3 Higher Ed Advancement Takeaways From Retail, Travel, and Other Industries
As new budget cycles begin and your Higher Ed Advancement team starts to plan out travel and other conference visits, it’s a great idea to look outside of the traditional fundraising software world for at least 1 of those learning opportunities. Not only is that interdisciplinary inspiration an admirable goal but it also acknowledges the fact that our core constituents – donors and alumni – are people too.
Our day-to-day is filled with communication and customer experiences that inform and set the expectations that we then carry over to Advancement. For example, donors compare the university digital communications they get from you with the content they might get from other highly personalized sources such as their bank, their favorite big box store, or their airline app. They know the technology for great experiences exists…so why doesn’t their Higher Ed institution have it, too?
Takeaway #1 From Retail: Are You Correctly Measuring Loyalty As An Outcome?
Perhaps the best industry to start with is Retail. This is a fiercely competitive industry in which buyers can switch easily, so the pressure to capture attention is high and compelling storytelling is essential. In other words, not too different from the world of higher ed fundraising! There are lots of areas in which to dive into, such as online engagement for donors (and for more on that see this e-book). For now, let’s take a look at an example from our recent Connections 2018 conference where we heard speakers reframe customer loyalty to be seen as an outcome, not simply a points program (watch video).
One of many ways to apply these lessons to Advancement is to think about the benefits you are currently offering alumni especially if you have a dues-based membership association. Are the benefits you offer today a replication of the discounts that all consumers have through various other sources such as group-discount sites and employers? Are the benefits relevant to all alumni or do they best serve locals? If it’s been a while, poll alumni to ask them what they really want out of a relationship with the university and use that data to update your services and offerings to those needs. Check out this Eduventures study for inspiration.

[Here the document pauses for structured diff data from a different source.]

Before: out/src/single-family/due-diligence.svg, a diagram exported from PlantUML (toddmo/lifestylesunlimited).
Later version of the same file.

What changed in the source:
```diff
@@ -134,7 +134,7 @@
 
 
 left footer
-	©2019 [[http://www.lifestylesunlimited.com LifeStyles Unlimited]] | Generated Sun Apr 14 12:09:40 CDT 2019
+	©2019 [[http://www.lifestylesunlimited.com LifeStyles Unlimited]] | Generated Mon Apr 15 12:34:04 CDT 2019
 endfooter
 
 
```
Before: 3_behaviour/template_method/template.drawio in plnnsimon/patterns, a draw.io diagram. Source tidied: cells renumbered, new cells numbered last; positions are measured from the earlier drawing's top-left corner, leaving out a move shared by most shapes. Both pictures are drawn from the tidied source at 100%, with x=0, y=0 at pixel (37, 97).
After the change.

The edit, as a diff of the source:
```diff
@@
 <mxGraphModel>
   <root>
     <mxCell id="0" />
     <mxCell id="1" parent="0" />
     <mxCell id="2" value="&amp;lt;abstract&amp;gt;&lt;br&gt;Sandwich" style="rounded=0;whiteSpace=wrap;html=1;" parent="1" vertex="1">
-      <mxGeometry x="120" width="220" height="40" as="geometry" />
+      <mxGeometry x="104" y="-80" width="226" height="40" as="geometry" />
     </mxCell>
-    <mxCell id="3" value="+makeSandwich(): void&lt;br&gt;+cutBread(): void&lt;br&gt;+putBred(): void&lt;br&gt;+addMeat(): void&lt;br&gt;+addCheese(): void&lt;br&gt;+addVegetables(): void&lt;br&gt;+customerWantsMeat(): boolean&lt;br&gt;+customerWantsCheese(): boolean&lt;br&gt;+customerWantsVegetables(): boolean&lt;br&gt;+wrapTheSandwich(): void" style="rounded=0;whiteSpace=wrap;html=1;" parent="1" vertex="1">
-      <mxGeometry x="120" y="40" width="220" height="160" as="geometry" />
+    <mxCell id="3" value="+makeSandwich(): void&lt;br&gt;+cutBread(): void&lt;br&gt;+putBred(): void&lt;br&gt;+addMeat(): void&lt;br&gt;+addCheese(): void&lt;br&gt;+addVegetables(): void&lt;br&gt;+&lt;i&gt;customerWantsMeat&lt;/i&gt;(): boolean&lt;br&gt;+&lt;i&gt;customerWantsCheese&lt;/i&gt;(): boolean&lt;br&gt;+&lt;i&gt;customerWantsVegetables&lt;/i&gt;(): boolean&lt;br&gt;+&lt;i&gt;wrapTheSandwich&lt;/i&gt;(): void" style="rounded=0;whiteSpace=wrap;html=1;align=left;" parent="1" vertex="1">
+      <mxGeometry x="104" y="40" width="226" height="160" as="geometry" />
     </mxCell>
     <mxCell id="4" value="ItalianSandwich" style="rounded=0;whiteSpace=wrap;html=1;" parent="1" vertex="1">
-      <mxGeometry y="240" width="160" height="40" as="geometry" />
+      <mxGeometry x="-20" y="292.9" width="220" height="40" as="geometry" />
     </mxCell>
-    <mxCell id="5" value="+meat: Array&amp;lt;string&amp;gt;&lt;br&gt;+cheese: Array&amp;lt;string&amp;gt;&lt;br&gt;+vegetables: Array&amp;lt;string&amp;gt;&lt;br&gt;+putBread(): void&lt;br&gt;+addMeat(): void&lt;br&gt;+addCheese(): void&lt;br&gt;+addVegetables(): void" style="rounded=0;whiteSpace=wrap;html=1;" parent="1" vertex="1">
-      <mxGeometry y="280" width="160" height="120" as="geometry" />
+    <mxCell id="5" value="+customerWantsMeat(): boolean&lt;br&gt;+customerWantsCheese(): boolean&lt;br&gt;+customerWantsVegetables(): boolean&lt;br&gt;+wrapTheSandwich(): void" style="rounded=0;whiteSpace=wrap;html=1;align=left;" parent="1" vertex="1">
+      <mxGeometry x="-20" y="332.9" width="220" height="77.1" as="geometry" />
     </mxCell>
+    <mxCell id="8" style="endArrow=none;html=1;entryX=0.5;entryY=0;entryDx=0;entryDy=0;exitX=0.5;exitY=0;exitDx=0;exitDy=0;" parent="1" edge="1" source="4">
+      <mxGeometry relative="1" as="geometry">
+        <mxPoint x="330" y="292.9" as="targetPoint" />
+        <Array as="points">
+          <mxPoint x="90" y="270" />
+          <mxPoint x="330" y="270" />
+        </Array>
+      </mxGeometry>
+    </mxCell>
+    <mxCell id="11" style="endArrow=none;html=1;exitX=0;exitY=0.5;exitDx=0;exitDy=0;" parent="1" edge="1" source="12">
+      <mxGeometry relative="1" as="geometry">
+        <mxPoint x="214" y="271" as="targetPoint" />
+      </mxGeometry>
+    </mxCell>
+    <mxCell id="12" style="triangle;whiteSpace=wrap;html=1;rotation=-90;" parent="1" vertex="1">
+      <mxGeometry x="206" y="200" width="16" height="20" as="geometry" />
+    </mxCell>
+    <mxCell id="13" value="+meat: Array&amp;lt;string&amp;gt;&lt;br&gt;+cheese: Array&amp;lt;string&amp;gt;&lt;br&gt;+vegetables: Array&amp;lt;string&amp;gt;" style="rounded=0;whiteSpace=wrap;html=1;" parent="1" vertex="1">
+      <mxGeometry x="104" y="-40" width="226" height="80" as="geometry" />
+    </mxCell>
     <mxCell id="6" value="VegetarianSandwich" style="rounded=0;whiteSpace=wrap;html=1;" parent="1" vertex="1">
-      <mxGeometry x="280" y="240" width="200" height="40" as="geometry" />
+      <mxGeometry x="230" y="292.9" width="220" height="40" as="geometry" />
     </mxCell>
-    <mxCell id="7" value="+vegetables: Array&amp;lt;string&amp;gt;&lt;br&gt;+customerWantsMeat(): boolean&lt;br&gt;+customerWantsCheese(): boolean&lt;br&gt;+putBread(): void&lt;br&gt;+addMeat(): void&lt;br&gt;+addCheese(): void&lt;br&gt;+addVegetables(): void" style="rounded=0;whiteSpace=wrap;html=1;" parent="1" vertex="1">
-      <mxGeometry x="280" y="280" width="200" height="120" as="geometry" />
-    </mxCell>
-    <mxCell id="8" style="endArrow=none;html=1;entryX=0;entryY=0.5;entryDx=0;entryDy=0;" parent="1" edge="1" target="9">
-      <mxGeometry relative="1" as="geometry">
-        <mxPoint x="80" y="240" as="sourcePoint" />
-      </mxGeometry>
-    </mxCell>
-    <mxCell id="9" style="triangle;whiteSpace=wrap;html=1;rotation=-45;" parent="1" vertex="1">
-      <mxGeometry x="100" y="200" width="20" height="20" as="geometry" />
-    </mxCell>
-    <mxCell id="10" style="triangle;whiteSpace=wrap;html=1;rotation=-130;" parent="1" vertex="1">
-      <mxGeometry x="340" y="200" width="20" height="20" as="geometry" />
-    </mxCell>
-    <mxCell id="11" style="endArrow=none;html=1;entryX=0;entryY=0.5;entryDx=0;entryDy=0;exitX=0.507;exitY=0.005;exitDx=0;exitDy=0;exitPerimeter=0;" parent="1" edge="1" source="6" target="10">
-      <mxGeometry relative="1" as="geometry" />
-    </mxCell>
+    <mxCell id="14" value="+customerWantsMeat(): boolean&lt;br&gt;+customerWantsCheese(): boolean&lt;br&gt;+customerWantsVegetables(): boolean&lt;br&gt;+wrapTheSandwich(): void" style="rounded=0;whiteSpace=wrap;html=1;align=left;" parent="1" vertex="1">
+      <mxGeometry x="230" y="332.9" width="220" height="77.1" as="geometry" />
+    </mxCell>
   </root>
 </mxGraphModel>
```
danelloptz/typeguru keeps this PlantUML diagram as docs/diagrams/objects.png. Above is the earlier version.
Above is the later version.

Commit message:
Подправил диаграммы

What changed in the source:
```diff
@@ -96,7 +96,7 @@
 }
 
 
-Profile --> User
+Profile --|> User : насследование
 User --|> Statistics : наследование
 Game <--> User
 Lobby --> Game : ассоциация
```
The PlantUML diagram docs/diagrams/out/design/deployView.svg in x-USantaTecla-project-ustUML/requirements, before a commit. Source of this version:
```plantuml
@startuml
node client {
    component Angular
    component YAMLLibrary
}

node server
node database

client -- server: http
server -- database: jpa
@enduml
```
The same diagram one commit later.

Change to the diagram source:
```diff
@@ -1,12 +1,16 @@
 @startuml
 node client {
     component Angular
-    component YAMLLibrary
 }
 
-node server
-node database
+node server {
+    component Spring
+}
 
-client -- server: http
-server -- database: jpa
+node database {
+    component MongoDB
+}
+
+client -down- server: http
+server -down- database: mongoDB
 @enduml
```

Takeaway #2 From Travel: Are Your Onsite Events Inspirational?
Whether due to organic movement or the growth of online programs catering to remote learners, universities and colleges have to increasingly contend with the fact that their alumni are not as local as they used to be. Moreover, when we can all keep tabs on each other online, onsite gatherings need to be more than an opportunity to reconnect. Here’s where the travel industry can teach us about being inspirational, especially for those major donors that may be familiar to experiences within luxury travel or for that younger generation that’s always looking for instagram-worthy opportunities.
Perhaps we should take reunion and homecoming pages farther and position the registration page as the first step to creating a collection of curated, unique experiences. For example, could you surface a tour of the new science building to alums with science degrees in addition to the general programming? Can you position your campus as a destination in and of itself by showcasing local sights and attractions? Is there a meaningful experience to entice online students to make the trip? A focus on the place can be a great way to engage with your audience…and it doesn’t hurt if your reunion happens to fall during a time when families are planning their summer vacations.
Takeway #3 From Wealth Management: Development Officers As Investment Advisors?
If you specifically focus on major gifts and work with donors at the highest levels of giving, take a moment to check out this summary by my colleague Rachel Greenfield that highlights key takeaways from our Wealth Management basecamp conference. For more insights from this area, also check out this report on the “Connected Investor”. In particular, wealth managers focus on building relationship intelligence, creating superior client experiences and using technology to amplify connection points.
Just as investment advisors help clients to manage their wealth, what if development officers could help your donors and alums to manage their impact? At the end of the day, the question is whether donors would be more willing to be engaged by seeing the university as a bigger part of the fabric of society in which they would like to make an impact. If the programs at your university span a number of topics, there’s a good chance that there is opportunity for impact that your donors have yet to explore – from scholarship support to medical research to capital projects. How can your university become a one-stop shop for impact to your donors?
Advancement conferences continue to be critical meeting points to learn from your peers, get an understanding of key trends in policy and technology and stay plugged in to the broader industry. In fact, we’re super excited to be sponsoring at the CASE Leadership Summit in NYC in just a few days. That said, one takeaway from the past year of Advancement conferences is that our industry is currently experiencing transformation in multiple ways – from shifts in Advancement software, to alumni and donor expectations, to changes in policy. That observation is precisely what drives the imperative to branch out and find inspiration across other industries.
Want to learn more about how Salesforce Higher Education is bringing in other industry insights into our Advancement solution? Get in touch with us today!
You Might Also Like
Learn more about the 2023 Salesforce.org America Higher Education Advisory Council (HEAC) nomination process.
In honour of Mandela Day, we talked with Noëlla Coursaris Musunka about how access to education can change not only…
Learn how the University of San Francisco uses data to power its $300 million advancement campaign.